If Vladimir Lenin had a grave, he would be turning in it.
Statues of the Bolshevik leader have fallen victim to a string of assaults in Ukraine that have left them missing limbs, splattered with paint, covered in insults and swastikas, bullet-riddled, and even smeared with excrement.
In some cases, the statues were knocked off their pedestals, a feat requiring a considerable amount of physical exertion.
At least four have already been vandalized since the beginning of the year, including one statue toppled in the city of Berdychiv and another daubed with black paint near Odesa.
Communists have pinned the blame squarely on nationalists.
Seeing red: Communist flags fly next to the same statue of Lenin in Kyiv in 2009, three years before the "Euromaidan" unrest swept it off its feet.
Ukrainian lawmaker Igor Miroshnichenko, a member of the ultranationalist Svoboda party who personally felled a Lenin statue in the northeastern city of Okhtyrka last year, says this is, in fact, correct.
"Of course the dismantling of Lenin statues is directly linked to nationalists," Miroshnichenko says. "Any Ukrainian who loves his nation, remembers and respects its history, who remembers his ancestors, who loves and fights for his state, freedom, and independence, is a nationalist."
Last month, a group of masked individuals carrying a flag of the Svoboda party toppled a statue of Lenin in downtown Kyiv.
Miroshnichenko sees the rise in vandalism against Lenin monuments as a direct result of the ongoing pro-European protests against President Viktor Yanukovych's decision to shelve a landmark association pact with the European Union.
Ukrainians, he says, are increasingly frustrated by what his party describes as Moscow's aggressive attempts to bring their country back under its yoke.
Meanwhile, Ukrainian communists are playing down the incidents as isolated acts of hooliganism.
Communist lawmaker Oleksandr Prisyazhnyuk is confident that his party will raise enough funds to restore the damaged statues.

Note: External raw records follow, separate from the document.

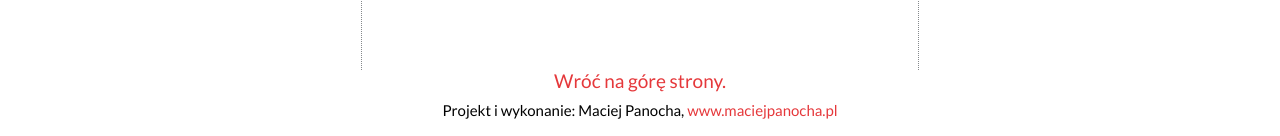
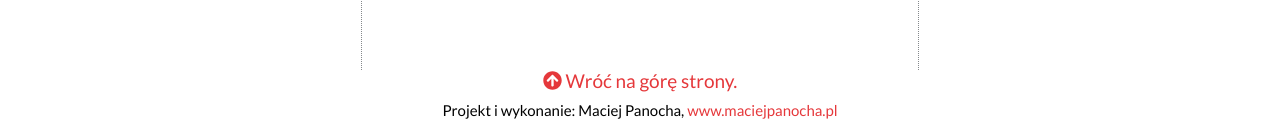
Before and after one commit to maciejpanocha/claim-world, a React (Create React App) app: page / in a window 1280 px wide. Shown: the part 2382-2518 px from the top of the page. Built offline with nearby package versions, Linux system fonts and the light colour scheme.

Commit message:
button moving to the top of the website - redesign

```diff
--- a/src/Footer/index.js
+++ b/src/Footer/index.js
@@ -1,9 +1,11 @@
 import React from 'react';
 import './style.css';
+import {FontAwesomeIcon} from '@fortawesome/react-fontawesome';
+import {faArrowCircleUp} from '@fortawesome/free-solid-svg-icons';
 
 const Footer = () => (
     <div className="footer">
-        <a href="#header" className="footer__link--button">Wróć na górę strony.</a>
+        <a href="#header" className="footer__link--button"><FontAwesomeIcon icon={faArrowCircleUp} /> Wróć na górę strony.</a>
         <p className="footer__paragraph">
             Projekt i wykonanie: Maciej Panocha, <a href="https://maciejpanocha.pl" className="footer__link" target="_blank" rel="norefferal noopener" title="Strona internetowa autora">www.maciejpanocha.pl</a>
         </p>
--- a/src/Header/index.js
+++ b/src/Header/index.js
@@ -5,7 +5,7 @@ import './banner.css';
 import logo from './../images/logo.png';
 
 const Header = () => (
-    <div className="header">
+    <div className="header" id="header">
         <ul className="nav">
             <li className="nav__listItem nav__listItem--logo">
                 <a href="index.html" className="nav__link--logo">
```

"People consider that statues of Lenin should exist," Prisyazhnyuk says. "At any rate, it's for the local community -- and not for a bunch of visiting vandals who think they can get away with everything -- to decide on the fate of monuments."

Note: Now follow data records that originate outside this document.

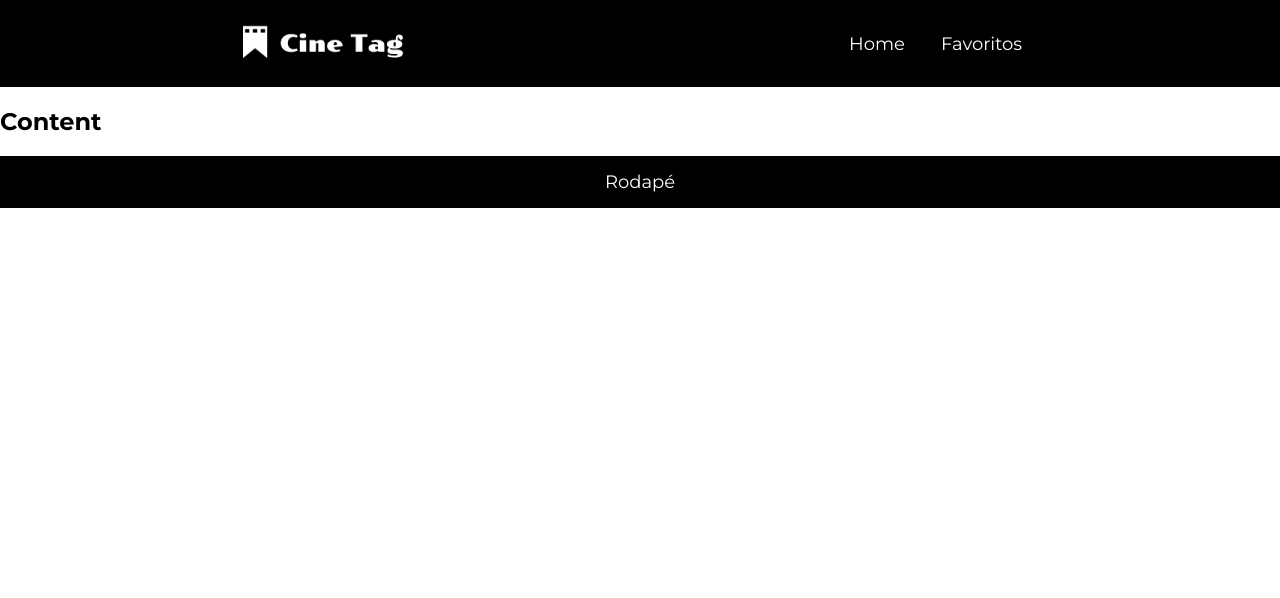
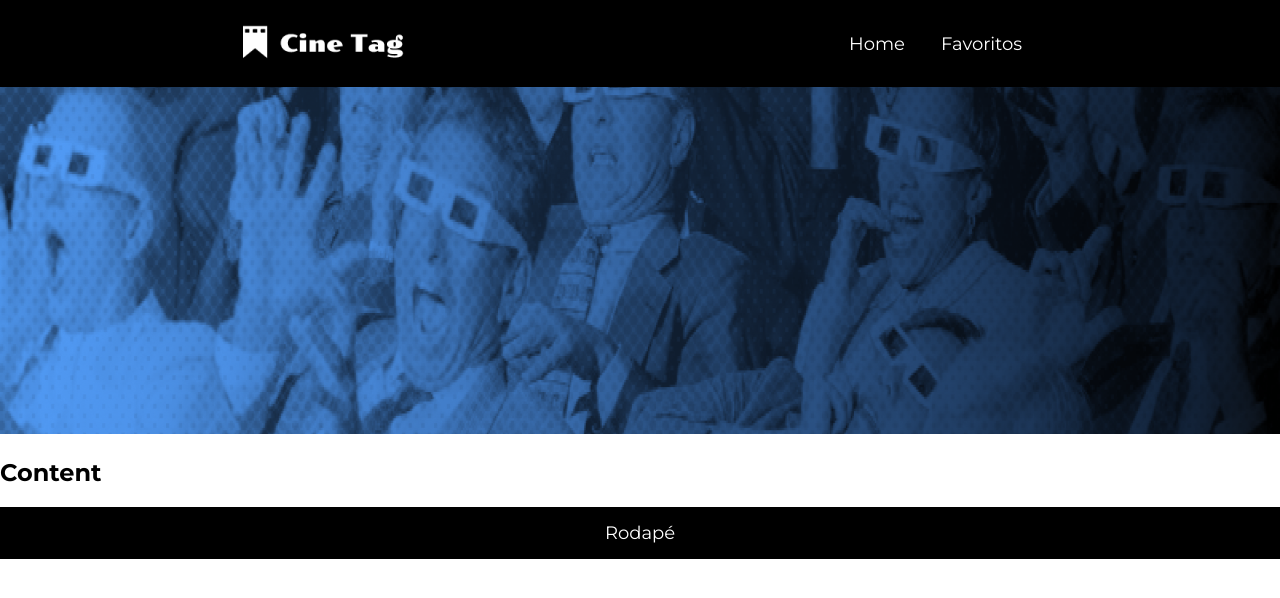
Before and after one commit to AbnerHenri/CineTag, a React (Vite) app: page / in a window 1280 px wide. Shown: the top 598 px of the page. Built offline with nearby package versions, Linux system fonts and the light colour scheme.

Commit message:
Add Banner-home

```diff
--- a/src/App.jsx
+++ b/src/App.jsx
@@ -4,12 +4,13 @@ import { BrowserRouter, Routes, Route } from "react-router-dom";
 
 import { Header } from "./components/Header/Header";
 import { Footer } from "./components/Footer/Footer";
+import { Banner } from "./components/Banner/Banner";
 
 function App() {
   return (
     <BrowserRouter>
       <Header />
-
+      <Banner image={"home"} />
       <Routes>
         {/* <Route path="/" element="" /> */}
         {/* <Route path="" element="" /> */}
--- /dev/null
+++ b/src/components/Banner/Banner.css
@@ -0,0 +1,6 @@
+.capa {
+  width: 100%;
+  height: 347px;
+  background-size: cover;
+  background-repeat: no-repeat;
+}
--- /dev/null
+++ b/src/components/Banner/Banner.jsx
@@ -0,0 +1,5 @@
+import "./Banner.css";
+
+export const Banner = ({ image }) => {
+  return <img className="capa" src={`/assets/banner-${image}.png`} />;
+};
```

Foes of Lenin, however, still have a lot of work ridding Ukraine of his effigies.
There are currently more than 1,300 statues of the Bolshevik leader scattered across the country.

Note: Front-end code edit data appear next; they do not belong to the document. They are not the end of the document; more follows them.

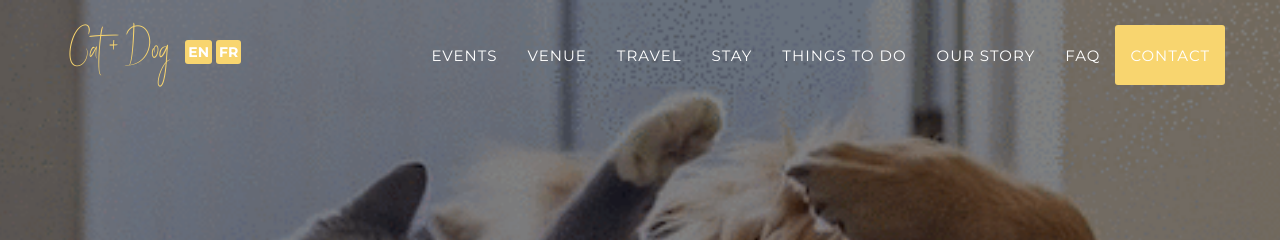
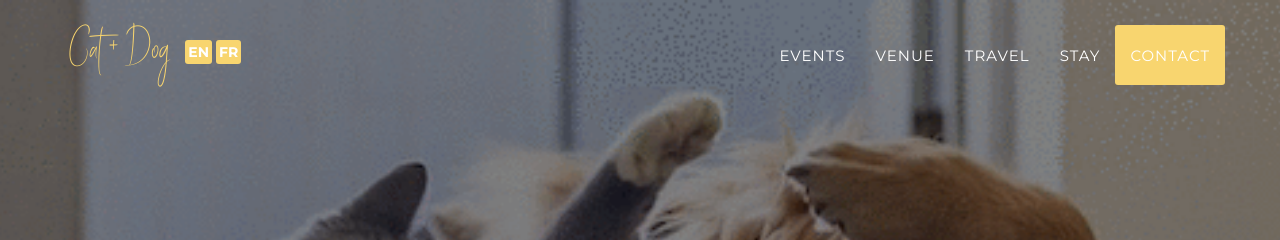
Before and after one commit to nlz-crtl/LN, a Jekyll site: the page built from index.html, in a window 1280 px wide. Shown: the top 240 px of the page. Built offline with Jekyll 4.4.1, drawn with Linux system fonts in a browser that asks for light colours; some web fonts are replaced.

Commit message:
Update header.html

```diff
--- a/_includes/en_data/header.html
+++ b/_includes/en_data/header.html
@@ -34,15 +34,6 @@
                     <a class="page-scroll" href="#stay">Stay</a>
                 </li>
                 <li>
-                    <a class="page-scroll hidden-xs hidden-sm" href="#portfolio">Things To Do</a>
-                </li>
-                <li>
-                    <a class="page-scroll" href="#our_story">Our Story</a>
-                </li>
-                <li>
-                    <a class="page-scroll" href="#FAQ">FAQ</a>
-                </li>
-                <li>
                     <a class="page-scroll hidden-xs hidden-sm hidden-md" href="#contact">Contact</a>
                 </li>
             </ul>
```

Written by Claire Bigg based on reporting by Sofia Sereda in Kyiv